The women A/W 2016 collection caused a little bit (that’s the least one can say) of controversy.
For two reasons: firstly, the use of a “ #Dsquaw” hashtag and secondly, the alleged “appropriation of Aboriginal culture”.
Now, from an ideological point of view, I have always been and always will be sympathetic to the cause of indigenous peoples. I do not consider myself political, but I have to admit that some of my all-time heroes include Subcomandante Marcos, Abdullah Öcalan “Apo”, Geronimo, Daniel O’Connell and the likes.
The hashtag, probably, was clumsy. Reason I am saying “probably” is that in Europe, the term “squaw” means either nothing (I questioned several people), or simply refers to a native American woman (I used it as a child when playing with my action men). I know that the Twins are from Canada and should know better, so that is why I accept “clumsy”; yet I am pretty convinced that they do not have the slightest form of cultural supremacist beliefs. Dean and Dan too belong to a minority that has been subject of discrimination, oppression and even mass murder. Gay humour is sometimes very silly, and sometimes hurts. Doesn’t excuse, but it helps explain.
In relation to the “theft” of tribal patterns and designs, ah Jaysus come on…
“Tonya Davidson, a sociology professor at Ryerson University, says that this is a classic example of cultural appropriation. It is problematic because industries that are a part of mainstream society steal and commodify aspects — ideas, images and names — of minority cultures without any permission. “This practice works to reduce living cultures into commoditized objects that are being sold and bought,” she says. “Powerful industries are capitalizing this practice to make money of misused ideas about Aboriginal cultures.” In fact, the excuse of celebrating Aboriginal culture is simply a way to justify ongoing theft.
Dsquared2’s glamorization of colonialism is a form of racism because it reproduces the colonial logic where Aboriginal cultures are just reduced to images that are set in the past and are decontextualized.”
If the sociology professor says so…
I will point out that:
a) Cultural borrowing is a two-way system. Various groups adopt traits of others and vice-versa. If a member of an indigenous minority presented a fashion show, or produced a collection of furniture inspired Edwardian England, the American Civil war or the Scottish Highlands, nobody would be talking of cultural appropriation. Not anymore than the “Sapeurs” of the Congo are accused of stealing from European heritage.
b) Nothing prevents members of first nations peoples from organising international fashion shows using these patterns and designs. I would just be too happy to see that happen. If they do already, unfortunately so far it has gone under the radar.
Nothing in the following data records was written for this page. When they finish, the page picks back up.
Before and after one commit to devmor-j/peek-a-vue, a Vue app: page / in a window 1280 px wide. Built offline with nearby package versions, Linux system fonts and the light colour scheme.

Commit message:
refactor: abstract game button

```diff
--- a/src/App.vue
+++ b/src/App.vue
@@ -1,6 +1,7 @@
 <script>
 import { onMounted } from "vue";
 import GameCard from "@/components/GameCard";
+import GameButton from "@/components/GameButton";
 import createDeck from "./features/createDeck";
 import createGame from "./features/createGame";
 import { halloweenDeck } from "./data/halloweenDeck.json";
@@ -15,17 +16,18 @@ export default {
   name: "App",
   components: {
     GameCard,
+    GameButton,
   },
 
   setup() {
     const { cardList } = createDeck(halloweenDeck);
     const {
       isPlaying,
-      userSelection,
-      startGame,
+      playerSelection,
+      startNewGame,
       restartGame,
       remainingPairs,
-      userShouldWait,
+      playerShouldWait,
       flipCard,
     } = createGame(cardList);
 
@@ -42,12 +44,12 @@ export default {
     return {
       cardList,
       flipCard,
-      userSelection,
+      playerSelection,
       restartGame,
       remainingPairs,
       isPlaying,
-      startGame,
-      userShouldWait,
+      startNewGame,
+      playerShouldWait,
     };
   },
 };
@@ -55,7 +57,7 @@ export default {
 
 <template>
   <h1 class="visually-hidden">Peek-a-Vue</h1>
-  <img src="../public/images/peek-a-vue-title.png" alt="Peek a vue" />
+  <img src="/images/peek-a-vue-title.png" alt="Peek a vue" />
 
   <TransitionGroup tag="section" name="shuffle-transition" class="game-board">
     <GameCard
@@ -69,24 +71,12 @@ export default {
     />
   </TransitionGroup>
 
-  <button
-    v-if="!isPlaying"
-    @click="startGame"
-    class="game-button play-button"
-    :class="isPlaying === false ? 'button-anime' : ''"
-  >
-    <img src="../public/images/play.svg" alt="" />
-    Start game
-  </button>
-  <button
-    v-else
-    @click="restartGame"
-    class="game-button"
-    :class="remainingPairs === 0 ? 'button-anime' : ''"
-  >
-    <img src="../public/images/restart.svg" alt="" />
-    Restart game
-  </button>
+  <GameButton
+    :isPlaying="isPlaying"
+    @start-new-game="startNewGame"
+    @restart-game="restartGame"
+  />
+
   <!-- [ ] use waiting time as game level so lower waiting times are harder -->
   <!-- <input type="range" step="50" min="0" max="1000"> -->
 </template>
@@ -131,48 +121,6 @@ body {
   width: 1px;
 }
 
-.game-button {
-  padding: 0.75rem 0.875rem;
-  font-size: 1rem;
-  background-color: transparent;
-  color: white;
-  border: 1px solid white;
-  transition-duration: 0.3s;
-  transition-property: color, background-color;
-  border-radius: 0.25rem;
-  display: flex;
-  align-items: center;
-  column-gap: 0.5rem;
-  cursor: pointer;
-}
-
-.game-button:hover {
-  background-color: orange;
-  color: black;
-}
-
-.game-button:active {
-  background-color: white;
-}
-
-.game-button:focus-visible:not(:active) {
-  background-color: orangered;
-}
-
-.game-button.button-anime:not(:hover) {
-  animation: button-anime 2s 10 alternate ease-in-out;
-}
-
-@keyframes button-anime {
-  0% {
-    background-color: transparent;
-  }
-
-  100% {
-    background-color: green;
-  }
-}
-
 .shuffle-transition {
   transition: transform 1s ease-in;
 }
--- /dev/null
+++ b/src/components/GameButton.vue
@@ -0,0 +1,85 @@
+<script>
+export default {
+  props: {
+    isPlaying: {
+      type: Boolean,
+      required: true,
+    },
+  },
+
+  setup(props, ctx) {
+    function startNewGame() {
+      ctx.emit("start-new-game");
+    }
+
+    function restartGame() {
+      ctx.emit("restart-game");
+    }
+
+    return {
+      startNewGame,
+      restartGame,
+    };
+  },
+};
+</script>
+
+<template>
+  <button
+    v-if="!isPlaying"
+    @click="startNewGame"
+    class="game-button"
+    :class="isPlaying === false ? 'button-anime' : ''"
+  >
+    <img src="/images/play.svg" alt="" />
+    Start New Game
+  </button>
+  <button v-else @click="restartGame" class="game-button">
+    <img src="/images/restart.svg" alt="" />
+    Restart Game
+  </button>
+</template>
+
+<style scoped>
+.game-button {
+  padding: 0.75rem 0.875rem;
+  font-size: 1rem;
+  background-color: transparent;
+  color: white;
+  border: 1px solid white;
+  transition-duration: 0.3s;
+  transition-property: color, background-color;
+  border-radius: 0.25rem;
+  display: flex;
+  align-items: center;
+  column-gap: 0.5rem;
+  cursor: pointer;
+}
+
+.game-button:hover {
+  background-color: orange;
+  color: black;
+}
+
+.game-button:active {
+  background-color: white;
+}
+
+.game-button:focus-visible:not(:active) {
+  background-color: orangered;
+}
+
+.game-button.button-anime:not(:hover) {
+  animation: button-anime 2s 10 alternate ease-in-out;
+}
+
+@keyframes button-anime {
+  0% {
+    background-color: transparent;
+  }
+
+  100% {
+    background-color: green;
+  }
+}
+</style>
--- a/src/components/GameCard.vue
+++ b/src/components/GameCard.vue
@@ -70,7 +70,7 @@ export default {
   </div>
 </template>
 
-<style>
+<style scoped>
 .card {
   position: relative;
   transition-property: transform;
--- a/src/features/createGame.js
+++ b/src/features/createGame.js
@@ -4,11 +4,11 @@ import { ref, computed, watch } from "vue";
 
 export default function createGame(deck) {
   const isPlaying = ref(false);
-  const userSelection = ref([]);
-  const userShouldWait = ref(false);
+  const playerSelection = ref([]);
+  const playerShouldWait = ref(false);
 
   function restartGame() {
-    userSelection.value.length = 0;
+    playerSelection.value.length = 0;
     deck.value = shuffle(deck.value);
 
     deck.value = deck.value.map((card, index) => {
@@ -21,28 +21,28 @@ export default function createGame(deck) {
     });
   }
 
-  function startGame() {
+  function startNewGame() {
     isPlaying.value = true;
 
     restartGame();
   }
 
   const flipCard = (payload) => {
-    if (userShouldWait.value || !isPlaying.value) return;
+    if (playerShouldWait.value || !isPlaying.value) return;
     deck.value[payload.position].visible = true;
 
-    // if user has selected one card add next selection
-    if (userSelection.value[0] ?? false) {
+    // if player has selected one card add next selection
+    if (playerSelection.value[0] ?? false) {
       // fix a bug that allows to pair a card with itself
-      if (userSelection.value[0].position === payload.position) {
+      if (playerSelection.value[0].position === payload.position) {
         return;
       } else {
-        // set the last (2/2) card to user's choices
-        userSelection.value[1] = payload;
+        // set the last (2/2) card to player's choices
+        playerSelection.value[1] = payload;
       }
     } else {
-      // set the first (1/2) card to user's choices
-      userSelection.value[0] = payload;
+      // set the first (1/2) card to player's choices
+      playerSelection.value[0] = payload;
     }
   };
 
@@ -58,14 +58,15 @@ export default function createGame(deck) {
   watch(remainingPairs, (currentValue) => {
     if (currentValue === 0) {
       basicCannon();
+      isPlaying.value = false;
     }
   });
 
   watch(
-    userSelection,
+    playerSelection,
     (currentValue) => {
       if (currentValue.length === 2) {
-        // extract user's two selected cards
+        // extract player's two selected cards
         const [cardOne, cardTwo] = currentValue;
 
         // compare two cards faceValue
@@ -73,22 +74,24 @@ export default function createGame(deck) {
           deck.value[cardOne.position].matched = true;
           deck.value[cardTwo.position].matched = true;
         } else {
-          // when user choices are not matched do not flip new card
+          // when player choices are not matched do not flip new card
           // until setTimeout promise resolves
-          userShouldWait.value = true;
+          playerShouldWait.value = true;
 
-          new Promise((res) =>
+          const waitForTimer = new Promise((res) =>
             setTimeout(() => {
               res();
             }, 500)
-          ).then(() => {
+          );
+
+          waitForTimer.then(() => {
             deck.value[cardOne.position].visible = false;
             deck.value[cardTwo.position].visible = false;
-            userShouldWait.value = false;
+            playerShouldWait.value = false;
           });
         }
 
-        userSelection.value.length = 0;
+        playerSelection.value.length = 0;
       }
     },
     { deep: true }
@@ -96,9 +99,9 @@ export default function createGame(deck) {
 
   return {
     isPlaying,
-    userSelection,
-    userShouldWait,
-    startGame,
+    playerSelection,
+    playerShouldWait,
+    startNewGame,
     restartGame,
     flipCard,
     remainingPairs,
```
If Dean and Dan had not done it, I would never have seen these wonders which play the role of a window on a native culture and foster the admiration for the tribes that are at their origin.
c) Fashion is about borrowing. Hardly anything is new anymore. Even the great revolutionaries of the fashion world borrowed from indigenous cultures. In the eyes of the prosecutors of Dsquared today, Yves Saint Laurent must be the greatest thief the world has ever known. Using already existing ingredients is partly what fashion is about. The way you jumble them together makes the soup of the day, so that it has the flavour of an African tribe this year, of an urban tribe the following year…How boring would it be otherwise. Discover if you can, but re-discover over and over again, for the new generations.
And check out these amazing looks below…Thanks to you all First nation peoples, and thanks to you Dean and Dan!